On my last night in Chiang Mai, I wanted a picture with the hotel waiter, Sum Chai, a man we had grown close to over the course of three weeks. Though he didn’t speak much English, we learned his name, traded whiskey and cigarettes and learned about his family. We always asked him to sit down at our table, but he graciously bowed and always brought back the change that we intended for his tip. He finally began to understand when we shout, “We LOVE YOU Sum Chai!” He would laugh and shake his head, turning away, bashfully.

I have spent more time with this man than my own family in the past six months and I will probably always remember him, so I didn’t think it inappropriate to ask for his picture. I stand next to him, posing in a clichéd arm-around-the-shoulder-because-we’re-so-close-way, looking awkwardly large next to his feeble frame. The flash goes off. He stands still for a second, and then runs to the other side of the camera lens quickly, wanting to see the results in the window. When I look at the photo later, his posture is stiff, his eyes look empty and cold. He is not smiling. I feel bad, like maybe I scared him.

Later I showed the picture to a friend who has been living in Thailand for 5 years. His only response was: “Well, what was he supposed to do? How many pictures do you think he has had taken? Do you think he even owns a camera? Do you think he has a bunch of photos lying around the house of him posing with his own family?”

I instantly feel silly, withdrawn, and a bit naïve for trying to capture this brief encounter in a way, I now see as presumptuous and possibly insensitive. Similarly, I am sickened, while I watch the others from the boat to Laos, hover and snap digital photos of a woman and her children as they are begging for food: moments to remember, and then tuck into the files of our desktops we will label, “Thailand” or “Laos, January 2011.”

I was sitting with a kid from Burma while at a bar in Northern Thailand and he told me about being a refugee. He had seen his own parents slaughtered, then, he and his sister escaped, following the mass exodus, running until they reached a refugee camp. After living years on the border of Thailand, he was finally able to gain refugee status and immigrate to the United States. Now he is in college in Tucson and lives less than two blocks from my old apartment near the U of A. We laugh at the coincidence, though I am still shaken by the warfare story, one that he revealed so casually and seemed so far off from anything close to my own quaint, suburban childhood.
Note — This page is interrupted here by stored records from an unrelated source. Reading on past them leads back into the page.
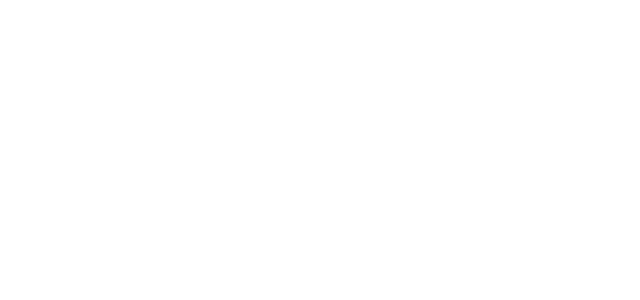
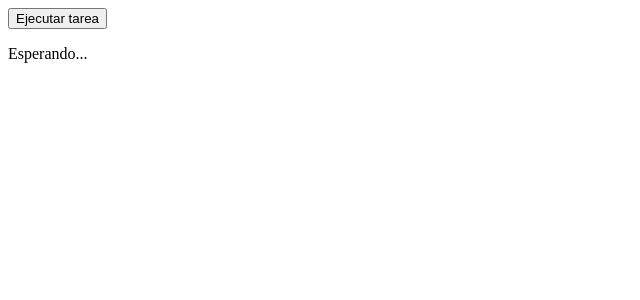
Before and after one commit to DevJohanAdrian/angular-boilerplate-examples, an Angular app: page /bindCallback in a window 1280 px wide. Before the commit this address led to /. Shown: the top 300 px of the page, without its empty margins (0-640 px from the left). Built offline with nearby package versions, Linux system fonts and the light colour scheme.

Commit message:
feat: bindCaallback  operators rxjs

```diff
--- a/src/app/app.routes.ts
+++ b/src/app/app.routes.ts
@@ -50,5 +50,12 @@
       import(
         './examples/rxjs/operators/empty_never_throwError/empty_never_throwError.component'
       ).then((m) => m.EmptyNeverThrowErrorComponent),
-  }
+  },
+   {
+    path: 'bindCallback',
+    loadComponent: () =>
+      import(
+        './examples/rxjs/operators/bindCallback/bindCallback.component'
+      ).then((m) => m.BindCallbackComponent),
+   }
 ];
--- /dev/null
+++ b/src/app/examples/rxjs/operators/bindCallback/bindCallback.component.ts
@@ -0,0 +1,27 @@
+import { ChangeDetectionStrategy, Component } from '@angular/core';
+import { bindCallback } from 'rxjs';
+import { signal } from '@angular/core';
+
+// Simula una operación asíncrona que utiliza un callback.
+
+function fakeAsyncOperation(callback: (value: string) => void) {
+  setTimeout(() => callback('Operación completada ✅'), 2000);
+}
+
+const asyncObservable = bindCallback(fakeAsyncOperation);
+
+@Component({
+  selector: 'app-bind-callback',
+  imports: [],
+  template: `<button (click)="run()">Ejecutar tarea</button>
+    <p>{{ message() }}</p>`,
+  changeDetection: ChangeDetectionStrategy.OnPush,
+})
+export class BindCallbackComponent {
+   message = signal('Esperando...');
+
+  run() {
+    asyncObservable().subscribe(value => this.message.set(value));
+  }
+
+}
```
It was New Year’s Eve and he was in Thailand to visit and find some old family and friends. We both sat at the same bar and shared a large bottle of Chang. After the count down, and the clock struck midnight, we all raised our glasses and cheered.

In Thainglish (Thai-English) there is a ubiquitous expression “same same, but different” which basically translates into, “same thing, but different in some ways.” You will often hear this shortened into, “same same.”

As the minutes pass, the laughter dies down, with blurry vision, I watch this boy, who through his smiles, has seen so much. I think about “same same.” I think about “same same, but different.” Even though we are both in Thailand, at this moment, at this table, same 2011 new year, same hotel patio bar, it is still clear to me, in muted words and passing eyes, there is a difference: I am merely a tourist, and he, is trying to come home.